Hot toy hits home
A toy that has made national headlines for being prone to igniting was at the root of a Wednesday home fire in east Medford.
Medford Fire-Rescue responded to a residential fire at 5:08 p.m. Wednesday in the 1700 block of Easy Street and determined the fire was caused by a malfunctioning "hoverboard" motorized wheeled toy.
While questioning the occupants of the home, a 20-year-old resident told fire investigator Ralph Sartain that the toy beeped, which he believed meant that the battery was fully charged. He heard whistling and saw smoke, and reached to unplug it.

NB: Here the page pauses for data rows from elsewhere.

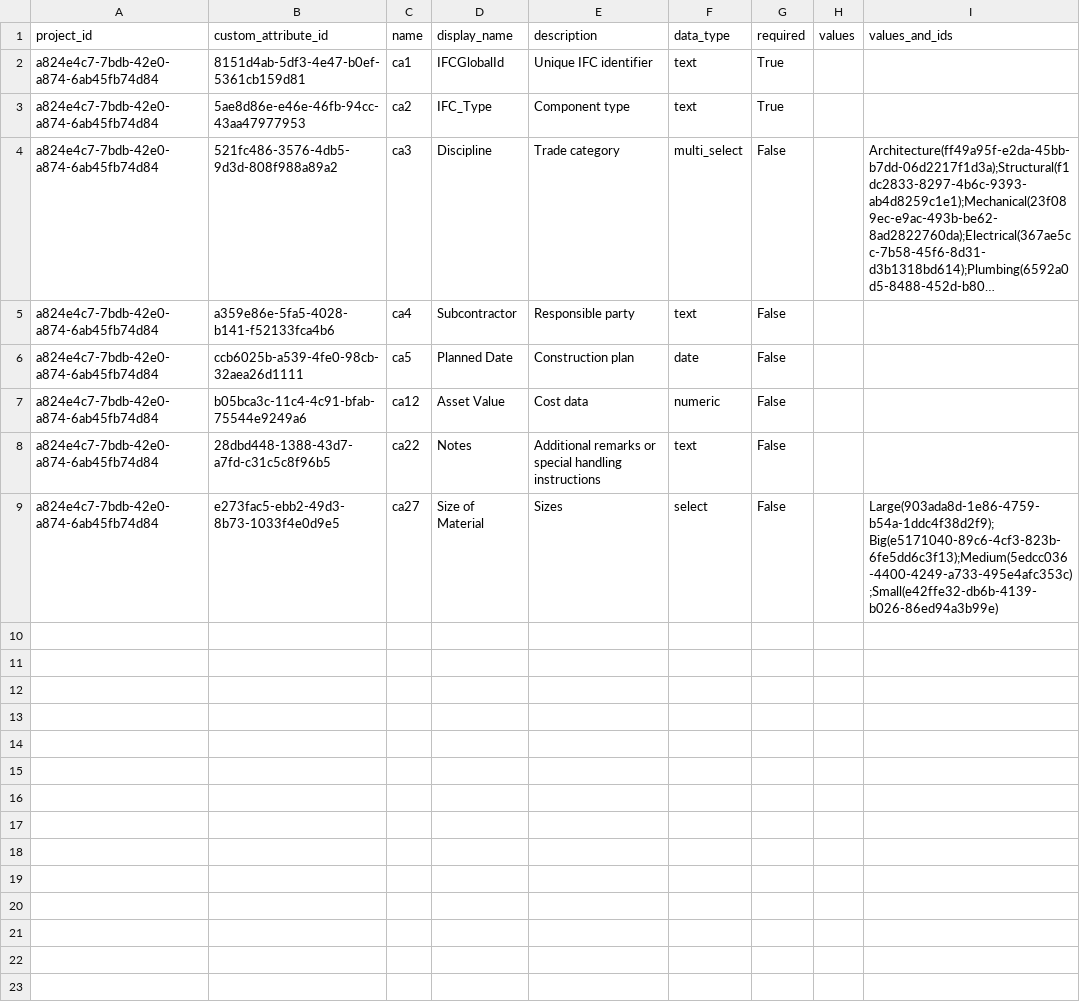
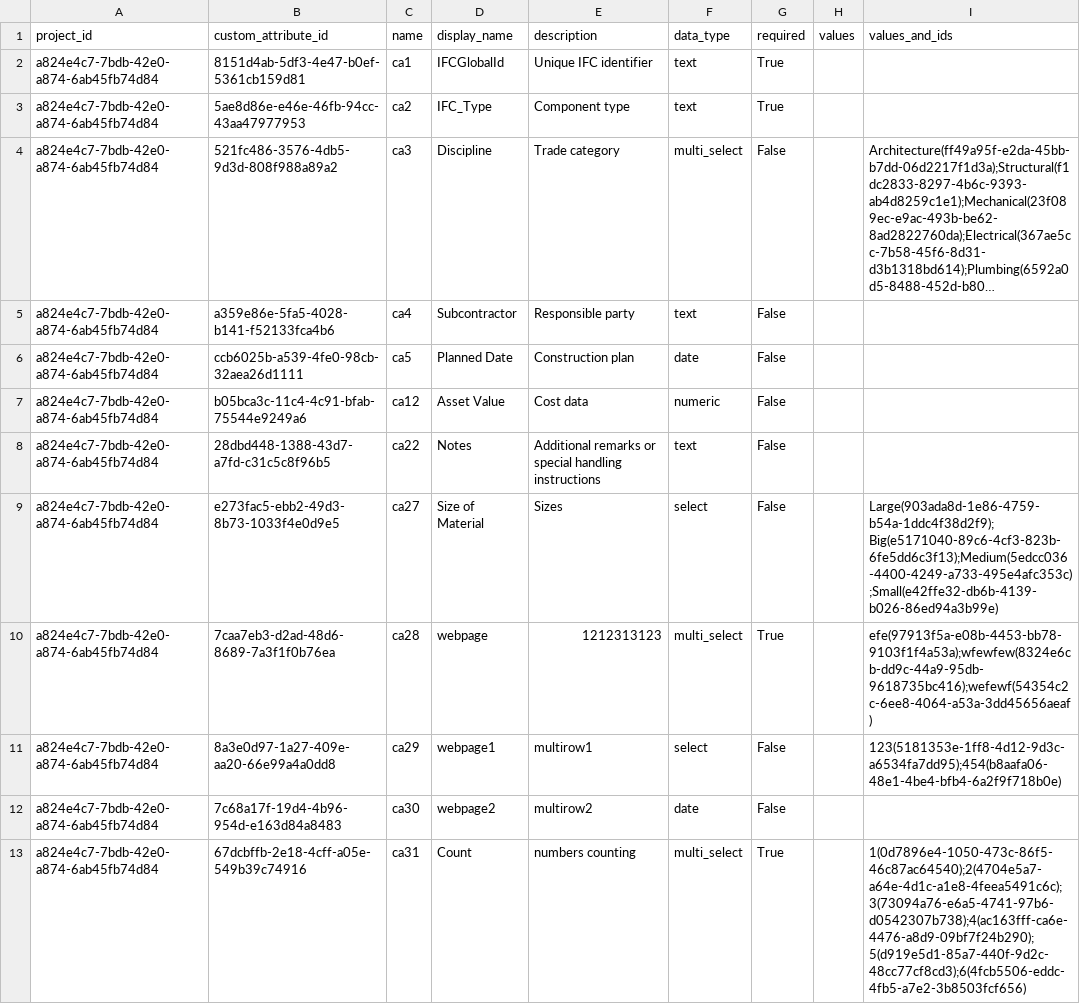
Before and after one commit to CYRAHAHAHA/spatial_acc_telebot, a CSV file: root/output/custom_fields.csv, drawn as a sheet; long unchanged cells end in …; the diff names each change by its address in the sheet, - before the commit and + after, or states it on an @@ line.

Commit message:
Create Status Sets, multiple, tabular

```diff
--- a/root/output/custom_fields.csv
+++ b/root/output/custom_fields.csv
+row 10: a824e4c7-7bdb-42e0-a874-6ab45fb74d84 | 7caa7eb3-d2ad-48d6-8689-7a3f1f0b76ea | ca28 | webpage | 1212313123 | multi_select | True |  | efe(97913f5a-e08b-4453-bb78-9103f1f4a53a);wfewfew(8324e6cb-dd9c-44a9-95db-9618735bc416);wefewf(54354c2c-6ee8-4064-a53a-3dd45656aeaf)
+row 11: a824e4c7-7bdb-42e0-a874-6ab45fb74d84 | 8a3e0d97-1a27-409e-aa20-66e99a4a0dd8 | ca29 | webpage1 | multirow1 | select | False |  | 123(5181353e-1ff8-4d12-9d3c-a6534fa7dd95);454(b8aafa06-48e1-4be4-bfb4-6a2f9f718b0e)
+row 12: a824e4c7-7bdb-42e0-a874-6ab45fb74d84 | 7c68a17f-19d4-4b96-954d-e163d84a8483 | ca30 | webpage2 | multirow2 | date | False
+row 13: a824e4c7-7bdb-42e0-a874-6ab45fb74d84 | 67dcbffb-2e18-4cff-a05e-549b39c74916 | ca31 | Count | numbers counting | multi_select | True |  | 1(0d7896e4-1050-473c-86f5-46c87ac64540);2(4704e5a7-a64e-4d1c-a1e8-4feea5491c6c);3(73094a76-e6a5-4741-97b6-d0542307b738);4(ac163fff-ca6e-4476-a8d9-09bf7f24b290);5(d919e5d1-85a7-440f-9d2c-48cc77cf8cd3);6(4fcb5506-eddc-4fb5-a7e2-3b8503fcf656)
```
Also changed, not shown: root/output/assets_total.csv, root/output/categories.csv, 8 other files.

The hoverboard owner called for his parents as the lithium-ion battery pack exploded and spread fire. The family was able to extinguish the bedroom fire using water, and carried the flaming hoverboard through the house before extinguishing it on the back porch.
No one was injured, and the fire was quickly extinguished.

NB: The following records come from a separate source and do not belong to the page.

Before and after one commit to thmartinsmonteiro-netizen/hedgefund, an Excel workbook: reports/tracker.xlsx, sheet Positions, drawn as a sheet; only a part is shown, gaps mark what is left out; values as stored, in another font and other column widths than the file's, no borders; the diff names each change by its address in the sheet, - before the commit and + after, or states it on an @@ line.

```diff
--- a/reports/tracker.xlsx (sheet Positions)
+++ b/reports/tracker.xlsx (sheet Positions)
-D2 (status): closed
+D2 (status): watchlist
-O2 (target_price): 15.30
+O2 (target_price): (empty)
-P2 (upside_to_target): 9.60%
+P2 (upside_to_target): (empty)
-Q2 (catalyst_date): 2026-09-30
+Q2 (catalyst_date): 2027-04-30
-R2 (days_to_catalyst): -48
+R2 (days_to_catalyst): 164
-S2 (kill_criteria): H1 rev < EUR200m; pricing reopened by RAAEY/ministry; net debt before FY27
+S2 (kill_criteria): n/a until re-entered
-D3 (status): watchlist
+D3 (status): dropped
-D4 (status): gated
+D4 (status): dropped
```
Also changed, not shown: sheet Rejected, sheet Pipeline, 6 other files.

The lithium-ion battery on the self-balancing electric scooters, commonly known as "hoverboards" but sold under a variety of names typically by unknown Chinese brands, is prone to failure, particularly for the least expensive ones sold on eBay for prices as low as $300. The devices have caused house fires throughout the country, and the Consumer Product Safety Commission is investigating hoverboard fires.
After the fire, Medford Fire-Rescue sent out an advisory urging owners of hoverboards to use extreme caution.
The CPSC advises that hoverboards be stored in an open and dry area, wait for the device to cool before charging, and don't charge the device while it is unattended. Hoverboard purchasers should avoid stores such as mall kiosks that can't be contacted easily if there's a problem.
Reach reporter Nick Morgan at 541-776-4471 or email@example.com. Follow him on Twitter at @MTCrimeBeat.